» **EXERCISE AIM**: Reproduce all lines of the listing below in which the word "calculation" occurs.

___ RECORD EXTRACTS

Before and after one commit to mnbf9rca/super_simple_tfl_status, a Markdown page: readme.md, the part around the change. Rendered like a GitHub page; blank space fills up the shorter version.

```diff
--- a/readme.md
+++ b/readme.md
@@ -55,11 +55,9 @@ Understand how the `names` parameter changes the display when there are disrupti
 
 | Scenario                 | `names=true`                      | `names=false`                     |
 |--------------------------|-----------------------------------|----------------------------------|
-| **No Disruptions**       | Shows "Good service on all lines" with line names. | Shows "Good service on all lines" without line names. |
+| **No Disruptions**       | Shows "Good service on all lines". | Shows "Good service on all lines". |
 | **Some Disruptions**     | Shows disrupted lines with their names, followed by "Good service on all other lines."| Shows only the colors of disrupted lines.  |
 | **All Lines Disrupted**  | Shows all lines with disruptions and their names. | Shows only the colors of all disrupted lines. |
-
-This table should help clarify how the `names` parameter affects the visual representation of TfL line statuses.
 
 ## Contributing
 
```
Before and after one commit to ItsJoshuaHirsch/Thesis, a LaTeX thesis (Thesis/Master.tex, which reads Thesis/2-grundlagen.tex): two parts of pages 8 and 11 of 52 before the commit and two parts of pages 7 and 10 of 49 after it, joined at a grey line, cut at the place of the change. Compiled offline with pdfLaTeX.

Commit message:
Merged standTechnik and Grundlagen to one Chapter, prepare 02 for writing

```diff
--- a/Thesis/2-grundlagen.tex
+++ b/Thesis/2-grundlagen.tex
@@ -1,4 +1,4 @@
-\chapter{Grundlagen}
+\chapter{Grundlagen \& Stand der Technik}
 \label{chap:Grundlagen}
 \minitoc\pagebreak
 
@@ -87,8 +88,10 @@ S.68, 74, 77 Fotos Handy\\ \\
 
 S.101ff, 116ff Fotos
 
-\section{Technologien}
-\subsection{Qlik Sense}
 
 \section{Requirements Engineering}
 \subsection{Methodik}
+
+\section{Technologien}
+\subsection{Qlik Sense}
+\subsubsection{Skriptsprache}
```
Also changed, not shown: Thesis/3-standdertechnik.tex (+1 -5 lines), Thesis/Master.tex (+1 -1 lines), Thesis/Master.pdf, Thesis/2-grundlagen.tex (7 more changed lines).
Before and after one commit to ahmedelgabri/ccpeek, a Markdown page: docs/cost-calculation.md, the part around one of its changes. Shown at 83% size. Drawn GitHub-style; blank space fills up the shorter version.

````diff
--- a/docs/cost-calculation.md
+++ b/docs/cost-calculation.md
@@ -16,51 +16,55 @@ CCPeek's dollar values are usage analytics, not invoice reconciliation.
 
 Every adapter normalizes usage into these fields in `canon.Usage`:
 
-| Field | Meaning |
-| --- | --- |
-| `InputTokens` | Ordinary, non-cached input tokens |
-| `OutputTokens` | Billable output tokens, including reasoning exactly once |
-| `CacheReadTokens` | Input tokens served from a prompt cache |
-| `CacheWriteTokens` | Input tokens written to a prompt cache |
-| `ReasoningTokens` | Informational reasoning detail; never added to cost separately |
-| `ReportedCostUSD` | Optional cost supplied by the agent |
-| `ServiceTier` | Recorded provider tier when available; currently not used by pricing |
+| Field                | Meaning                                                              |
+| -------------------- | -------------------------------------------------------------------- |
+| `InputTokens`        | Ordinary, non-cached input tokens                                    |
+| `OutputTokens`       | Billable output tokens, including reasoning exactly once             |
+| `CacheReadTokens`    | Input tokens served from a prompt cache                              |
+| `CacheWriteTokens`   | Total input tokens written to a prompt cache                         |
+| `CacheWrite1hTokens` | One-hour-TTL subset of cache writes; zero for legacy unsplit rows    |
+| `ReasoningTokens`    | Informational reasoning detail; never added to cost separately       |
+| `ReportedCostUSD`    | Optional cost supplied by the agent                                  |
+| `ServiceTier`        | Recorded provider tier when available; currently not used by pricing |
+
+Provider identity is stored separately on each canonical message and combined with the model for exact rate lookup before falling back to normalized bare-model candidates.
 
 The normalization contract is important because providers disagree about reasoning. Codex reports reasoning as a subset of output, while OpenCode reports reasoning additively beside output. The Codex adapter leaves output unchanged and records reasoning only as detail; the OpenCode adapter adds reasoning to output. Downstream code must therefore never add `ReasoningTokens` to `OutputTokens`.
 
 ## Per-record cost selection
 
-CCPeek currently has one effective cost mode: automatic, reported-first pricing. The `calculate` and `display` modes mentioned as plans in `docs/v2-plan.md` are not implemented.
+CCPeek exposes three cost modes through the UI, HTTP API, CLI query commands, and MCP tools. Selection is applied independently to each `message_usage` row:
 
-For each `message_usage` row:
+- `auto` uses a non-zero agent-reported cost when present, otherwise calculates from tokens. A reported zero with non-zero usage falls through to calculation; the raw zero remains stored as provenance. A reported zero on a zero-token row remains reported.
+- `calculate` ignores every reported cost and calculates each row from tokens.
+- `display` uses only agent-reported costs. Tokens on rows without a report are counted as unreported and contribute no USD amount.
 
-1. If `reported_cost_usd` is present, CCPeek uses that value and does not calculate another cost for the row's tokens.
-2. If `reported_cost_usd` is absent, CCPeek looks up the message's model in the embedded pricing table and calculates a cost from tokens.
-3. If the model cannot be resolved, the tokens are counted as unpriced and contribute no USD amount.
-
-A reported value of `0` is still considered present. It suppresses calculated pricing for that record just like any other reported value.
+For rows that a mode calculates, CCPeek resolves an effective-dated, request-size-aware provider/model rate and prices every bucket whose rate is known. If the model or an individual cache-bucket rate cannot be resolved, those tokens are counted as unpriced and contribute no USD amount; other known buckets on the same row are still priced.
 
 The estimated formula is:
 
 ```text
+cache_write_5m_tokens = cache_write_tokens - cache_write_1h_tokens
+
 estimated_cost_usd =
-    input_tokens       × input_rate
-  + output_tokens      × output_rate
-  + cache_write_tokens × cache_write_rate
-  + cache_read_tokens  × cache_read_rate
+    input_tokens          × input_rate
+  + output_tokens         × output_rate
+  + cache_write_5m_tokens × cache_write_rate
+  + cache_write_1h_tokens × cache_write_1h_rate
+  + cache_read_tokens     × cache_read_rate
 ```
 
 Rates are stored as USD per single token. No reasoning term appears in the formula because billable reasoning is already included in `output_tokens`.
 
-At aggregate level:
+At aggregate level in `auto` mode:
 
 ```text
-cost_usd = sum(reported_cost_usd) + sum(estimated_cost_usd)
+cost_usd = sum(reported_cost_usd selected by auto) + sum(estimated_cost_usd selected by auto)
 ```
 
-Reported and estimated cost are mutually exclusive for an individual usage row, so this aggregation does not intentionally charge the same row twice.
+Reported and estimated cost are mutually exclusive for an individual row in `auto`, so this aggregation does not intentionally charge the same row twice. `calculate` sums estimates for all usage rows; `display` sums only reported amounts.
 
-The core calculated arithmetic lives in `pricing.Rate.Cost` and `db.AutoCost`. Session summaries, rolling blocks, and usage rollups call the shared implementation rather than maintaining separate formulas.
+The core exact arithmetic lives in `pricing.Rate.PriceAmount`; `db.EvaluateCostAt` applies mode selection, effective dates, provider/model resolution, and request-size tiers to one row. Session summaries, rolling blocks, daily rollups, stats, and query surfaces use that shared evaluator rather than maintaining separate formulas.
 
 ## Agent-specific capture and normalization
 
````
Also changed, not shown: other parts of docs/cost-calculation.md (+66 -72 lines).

______

» **ANSWER FOR THE TASK**:
Before and after one commit to ahmedelgabri/ccpeek, a Markdown page: docs/cost-calculation.md, the part around one of its changes. Shown at 83% size. Drawn GitHub-style; blank space fills up the shorter version.
--- a/docs/cost-calculation.md
+++ b/docs/cost-calculation.md
+- `auto` uses a non-zero agent-reported cost when present, otherwise calculates from tokens. A reported zero with non-zero usage falls through to calculation; the raw zero remains stored as provenance. A reported zero on a zero-token row remains reported.
Also changed, not shown: other parts of docs/cost-calculation.md (+66 -72 lines).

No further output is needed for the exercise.